[Instructions for the task] The answer must be every line from the entries below that includes "hover".

..............................

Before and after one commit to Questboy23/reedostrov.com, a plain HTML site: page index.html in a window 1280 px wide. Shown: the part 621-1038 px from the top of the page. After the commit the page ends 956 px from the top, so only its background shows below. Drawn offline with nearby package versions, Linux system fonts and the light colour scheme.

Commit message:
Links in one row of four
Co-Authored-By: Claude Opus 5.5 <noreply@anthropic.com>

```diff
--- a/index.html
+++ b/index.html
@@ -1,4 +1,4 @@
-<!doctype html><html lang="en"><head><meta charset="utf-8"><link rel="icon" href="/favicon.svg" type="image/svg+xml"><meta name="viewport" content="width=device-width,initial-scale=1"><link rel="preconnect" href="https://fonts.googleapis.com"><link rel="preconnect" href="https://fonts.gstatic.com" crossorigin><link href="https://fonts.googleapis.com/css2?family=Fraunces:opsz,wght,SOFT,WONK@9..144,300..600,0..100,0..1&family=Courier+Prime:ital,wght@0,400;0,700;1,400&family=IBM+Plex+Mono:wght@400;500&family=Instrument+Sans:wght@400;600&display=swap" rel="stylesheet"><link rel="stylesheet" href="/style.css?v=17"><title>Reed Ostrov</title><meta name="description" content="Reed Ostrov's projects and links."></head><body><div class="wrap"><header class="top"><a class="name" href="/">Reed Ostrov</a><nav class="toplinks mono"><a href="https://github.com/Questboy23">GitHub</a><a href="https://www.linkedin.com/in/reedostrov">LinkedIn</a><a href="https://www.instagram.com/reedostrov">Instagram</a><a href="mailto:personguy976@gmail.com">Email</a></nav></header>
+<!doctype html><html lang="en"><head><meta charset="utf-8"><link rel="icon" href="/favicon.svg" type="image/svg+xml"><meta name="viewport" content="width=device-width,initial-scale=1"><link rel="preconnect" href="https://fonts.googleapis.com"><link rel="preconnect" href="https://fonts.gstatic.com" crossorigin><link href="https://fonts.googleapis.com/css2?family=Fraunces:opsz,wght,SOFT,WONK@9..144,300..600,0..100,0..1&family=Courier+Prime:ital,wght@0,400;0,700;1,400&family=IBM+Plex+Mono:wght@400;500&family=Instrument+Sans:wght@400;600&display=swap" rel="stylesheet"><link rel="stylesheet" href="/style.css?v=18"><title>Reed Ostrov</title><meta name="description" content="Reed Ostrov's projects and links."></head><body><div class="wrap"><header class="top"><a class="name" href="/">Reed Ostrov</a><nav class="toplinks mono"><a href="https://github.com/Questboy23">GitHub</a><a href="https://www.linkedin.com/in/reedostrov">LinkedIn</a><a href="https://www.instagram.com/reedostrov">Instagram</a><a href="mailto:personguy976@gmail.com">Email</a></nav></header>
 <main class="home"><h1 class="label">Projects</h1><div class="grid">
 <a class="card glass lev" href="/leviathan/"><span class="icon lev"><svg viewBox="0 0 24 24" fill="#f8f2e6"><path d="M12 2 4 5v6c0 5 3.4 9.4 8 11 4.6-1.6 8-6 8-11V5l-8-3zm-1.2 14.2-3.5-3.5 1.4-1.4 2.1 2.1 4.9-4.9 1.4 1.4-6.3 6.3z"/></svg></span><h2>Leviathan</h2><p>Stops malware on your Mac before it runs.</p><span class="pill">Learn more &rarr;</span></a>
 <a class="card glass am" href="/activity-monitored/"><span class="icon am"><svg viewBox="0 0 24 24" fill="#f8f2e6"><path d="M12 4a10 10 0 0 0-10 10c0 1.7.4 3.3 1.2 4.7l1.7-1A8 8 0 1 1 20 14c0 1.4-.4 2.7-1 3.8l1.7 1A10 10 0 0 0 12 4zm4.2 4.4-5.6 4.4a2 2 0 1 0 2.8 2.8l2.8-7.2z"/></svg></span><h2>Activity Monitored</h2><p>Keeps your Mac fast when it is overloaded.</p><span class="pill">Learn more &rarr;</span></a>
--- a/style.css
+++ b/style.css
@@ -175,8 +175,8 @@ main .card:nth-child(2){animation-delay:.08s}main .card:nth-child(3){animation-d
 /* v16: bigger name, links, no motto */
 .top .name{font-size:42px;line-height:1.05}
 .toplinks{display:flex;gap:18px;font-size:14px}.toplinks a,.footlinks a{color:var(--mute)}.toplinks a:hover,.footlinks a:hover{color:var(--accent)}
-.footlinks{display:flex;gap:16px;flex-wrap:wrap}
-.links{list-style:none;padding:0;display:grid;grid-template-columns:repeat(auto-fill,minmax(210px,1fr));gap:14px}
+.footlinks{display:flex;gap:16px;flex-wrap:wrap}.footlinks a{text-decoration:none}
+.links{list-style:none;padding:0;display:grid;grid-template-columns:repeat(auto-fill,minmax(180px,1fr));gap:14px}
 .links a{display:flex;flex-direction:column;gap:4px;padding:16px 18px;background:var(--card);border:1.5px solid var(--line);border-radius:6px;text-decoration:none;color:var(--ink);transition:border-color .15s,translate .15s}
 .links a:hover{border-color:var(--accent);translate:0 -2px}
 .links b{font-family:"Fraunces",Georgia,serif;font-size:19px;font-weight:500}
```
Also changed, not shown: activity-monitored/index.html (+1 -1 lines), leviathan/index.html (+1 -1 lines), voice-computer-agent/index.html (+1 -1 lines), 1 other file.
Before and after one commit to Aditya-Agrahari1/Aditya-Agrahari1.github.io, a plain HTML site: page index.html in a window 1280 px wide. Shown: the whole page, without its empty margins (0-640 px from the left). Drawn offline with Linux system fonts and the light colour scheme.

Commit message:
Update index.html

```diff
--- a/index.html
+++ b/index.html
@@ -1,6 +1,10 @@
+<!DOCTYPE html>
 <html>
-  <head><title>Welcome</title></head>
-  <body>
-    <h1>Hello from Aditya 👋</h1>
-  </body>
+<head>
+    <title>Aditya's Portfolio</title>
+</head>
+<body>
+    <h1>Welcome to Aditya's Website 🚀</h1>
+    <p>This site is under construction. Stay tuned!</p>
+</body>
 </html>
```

..............................

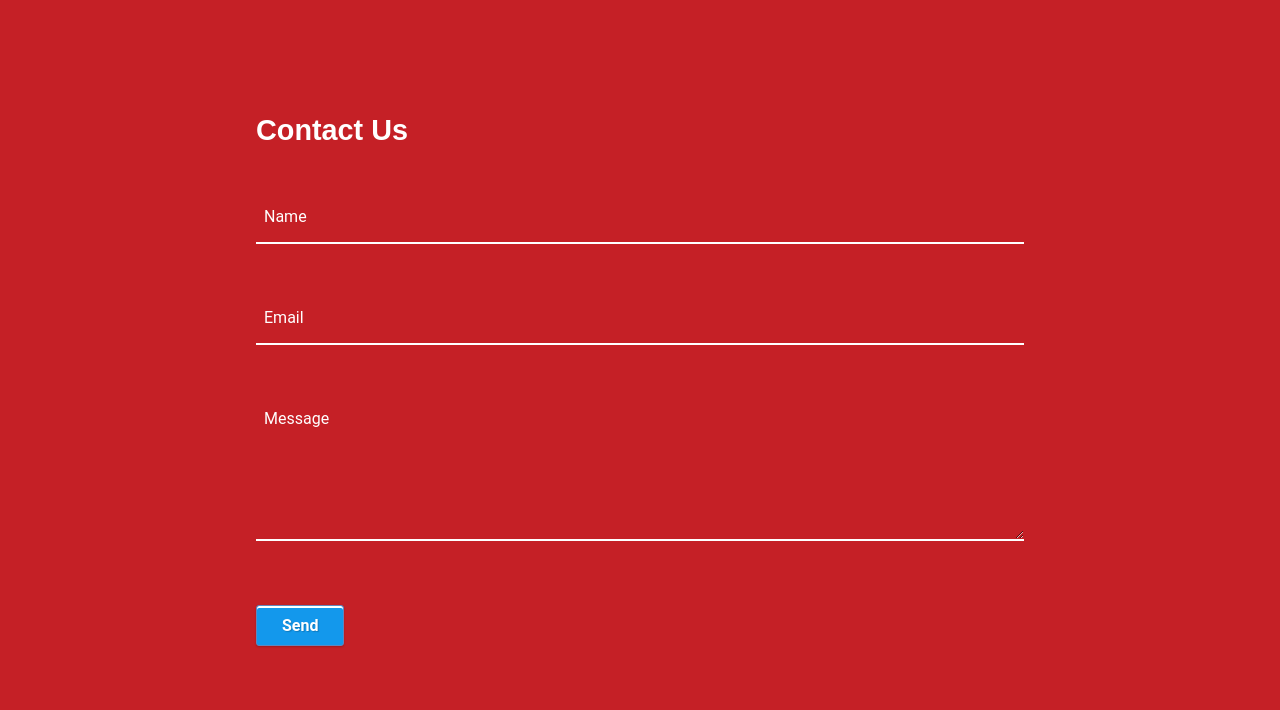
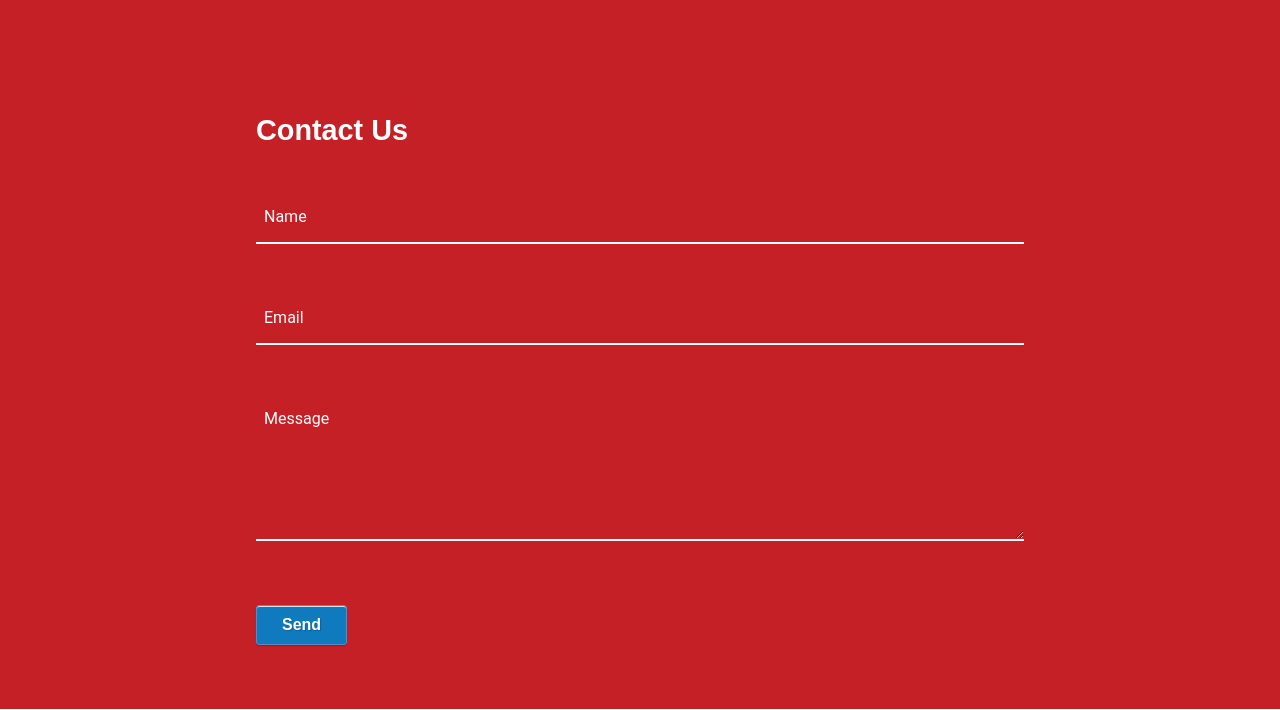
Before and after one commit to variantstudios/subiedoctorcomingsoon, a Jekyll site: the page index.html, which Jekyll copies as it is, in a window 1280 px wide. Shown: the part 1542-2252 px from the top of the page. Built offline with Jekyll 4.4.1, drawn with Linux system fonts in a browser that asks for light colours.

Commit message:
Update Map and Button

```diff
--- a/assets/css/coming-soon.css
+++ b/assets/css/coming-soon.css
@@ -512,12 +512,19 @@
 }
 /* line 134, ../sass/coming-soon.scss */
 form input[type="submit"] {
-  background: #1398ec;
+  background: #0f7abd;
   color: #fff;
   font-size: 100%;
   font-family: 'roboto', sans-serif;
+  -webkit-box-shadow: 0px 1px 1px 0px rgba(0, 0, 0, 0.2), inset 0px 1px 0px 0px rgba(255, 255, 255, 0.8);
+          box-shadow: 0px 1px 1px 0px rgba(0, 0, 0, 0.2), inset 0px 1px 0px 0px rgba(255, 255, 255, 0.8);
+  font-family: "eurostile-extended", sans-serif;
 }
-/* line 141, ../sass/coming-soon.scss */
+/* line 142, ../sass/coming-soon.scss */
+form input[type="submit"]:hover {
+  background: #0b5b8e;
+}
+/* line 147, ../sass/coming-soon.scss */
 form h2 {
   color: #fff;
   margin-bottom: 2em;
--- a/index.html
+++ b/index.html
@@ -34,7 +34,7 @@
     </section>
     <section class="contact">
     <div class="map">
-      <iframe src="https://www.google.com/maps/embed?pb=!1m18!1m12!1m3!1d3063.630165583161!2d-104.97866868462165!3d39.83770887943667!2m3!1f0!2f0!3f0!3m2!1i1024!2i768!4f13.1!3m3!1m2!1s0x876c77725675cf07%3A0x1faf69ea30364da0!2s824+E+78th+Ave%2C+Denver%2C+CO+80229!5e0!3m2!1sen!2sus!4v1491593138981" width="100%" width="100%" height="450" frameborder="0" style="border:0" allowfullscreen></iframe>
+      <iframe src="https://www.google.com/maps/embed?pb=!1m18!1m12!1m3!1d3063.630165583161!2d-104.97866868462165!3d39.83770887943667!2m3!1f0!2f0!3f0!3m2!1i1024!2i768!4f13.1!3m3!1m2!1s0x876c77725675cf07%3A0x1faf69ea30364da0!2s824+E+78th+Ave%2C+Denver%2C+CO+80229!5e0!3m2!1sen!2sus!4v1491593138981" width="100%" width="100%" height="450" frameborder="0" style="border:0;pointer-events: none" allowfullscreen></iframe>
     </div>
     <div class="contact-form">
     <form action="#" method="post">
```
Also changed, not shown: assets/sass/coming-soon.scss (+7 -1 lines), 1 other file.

..............................

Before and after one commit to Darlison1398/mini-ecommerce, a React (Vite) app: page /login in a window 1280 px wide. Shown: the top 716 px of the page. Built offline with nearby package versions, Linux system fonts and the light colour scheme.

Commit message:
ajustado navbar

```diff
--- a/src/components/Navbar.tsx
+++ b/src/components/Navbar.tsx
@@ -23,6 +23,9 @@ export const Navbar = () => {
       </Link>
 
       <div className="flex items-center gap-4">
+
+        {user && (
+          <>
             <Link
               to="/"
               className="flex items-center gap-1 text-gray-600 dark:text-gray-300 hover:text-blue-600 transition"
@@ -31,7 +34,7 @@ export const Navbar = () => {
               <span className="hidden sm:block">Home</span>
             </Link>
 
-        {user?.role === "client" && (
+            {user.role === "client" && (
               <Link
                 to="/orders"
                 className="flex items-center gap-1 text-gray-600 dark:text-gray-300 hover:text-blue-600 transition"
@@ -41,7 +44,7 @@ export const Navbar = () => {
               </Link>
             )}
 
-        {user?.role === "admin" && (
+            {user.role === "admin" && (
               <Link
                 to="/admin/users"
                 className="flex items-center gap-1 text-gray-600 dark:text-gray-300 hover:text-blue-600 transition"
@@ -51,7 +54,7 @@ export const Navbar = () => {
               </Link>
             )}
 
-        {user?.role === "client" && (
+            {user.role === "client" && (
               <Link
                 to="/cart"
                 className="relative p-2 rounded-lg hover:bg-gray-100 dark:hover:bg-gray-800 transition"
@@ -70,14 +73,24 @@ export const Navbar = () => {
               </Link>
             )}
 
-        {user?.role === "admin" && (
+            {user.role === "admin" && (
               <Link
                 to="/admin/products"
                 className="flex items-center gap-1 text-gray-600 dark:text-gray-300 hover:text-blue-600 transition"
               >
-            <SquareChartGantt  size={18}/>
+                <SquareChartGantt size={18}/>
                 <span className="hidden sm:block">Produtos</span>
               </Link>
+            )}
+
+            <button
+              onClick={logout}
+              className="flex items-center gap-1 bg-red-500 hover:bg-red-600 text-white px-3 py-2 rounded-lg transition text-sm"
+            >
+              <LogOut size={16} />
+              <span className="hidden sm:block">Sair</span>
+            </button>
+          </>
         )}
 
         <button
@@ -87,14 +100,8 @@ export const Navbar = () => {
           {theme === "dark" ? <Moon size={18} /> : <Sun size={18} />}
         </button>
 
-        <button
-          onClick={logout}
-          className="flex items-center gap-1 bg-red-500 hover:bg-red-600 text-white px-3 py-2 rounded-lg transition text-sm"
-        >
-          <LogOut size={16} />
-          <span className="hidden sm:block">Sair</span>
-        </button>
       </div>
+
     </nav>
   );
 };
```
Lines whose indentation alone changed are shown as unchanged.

..............................

[Written reply]
 .toplinks{display:flex;gap:18px;font-size:14px}.toplinks a,.footlinks a{color:var(--mute)}.toplinks a:hover,.footlinks a:hover{color:var(--accent)}
 .links a:hover{border-color:var(--accent);translate:0 -2px}
+form input[type="submit"]:hover {
               className="flex items-center gap-1 text-gray-600 dark:text-gray-300 hover:text-blue-600 transition"
                 className="flex items-center gap-1 text-gray-600 dark:text-gray-300 hover:text-blue-600 transition"
                 className="flex items-center gap-1 text-gray-600 dark:text-gray-300 hover:text-blue-600 transition"
                 className="relative p-2 rounded-lg hover:bg-gray-100 dark:hover:bg-gray-800 transition"
                 className="flex items-center gap-1 text-gray-600 dark:text-gray-300 hover:text-blue-600 transition"
+              className="flex items-center gap-1 bg-red-500 hover:bg-red-600 text-white px-3 py-2 rounded-lg transition text-sm"
-          className="flex items-center gap-1 bg-red-500 hover:bg-red-600 text-white px-3 py-2 rounded-lg transition text-sm"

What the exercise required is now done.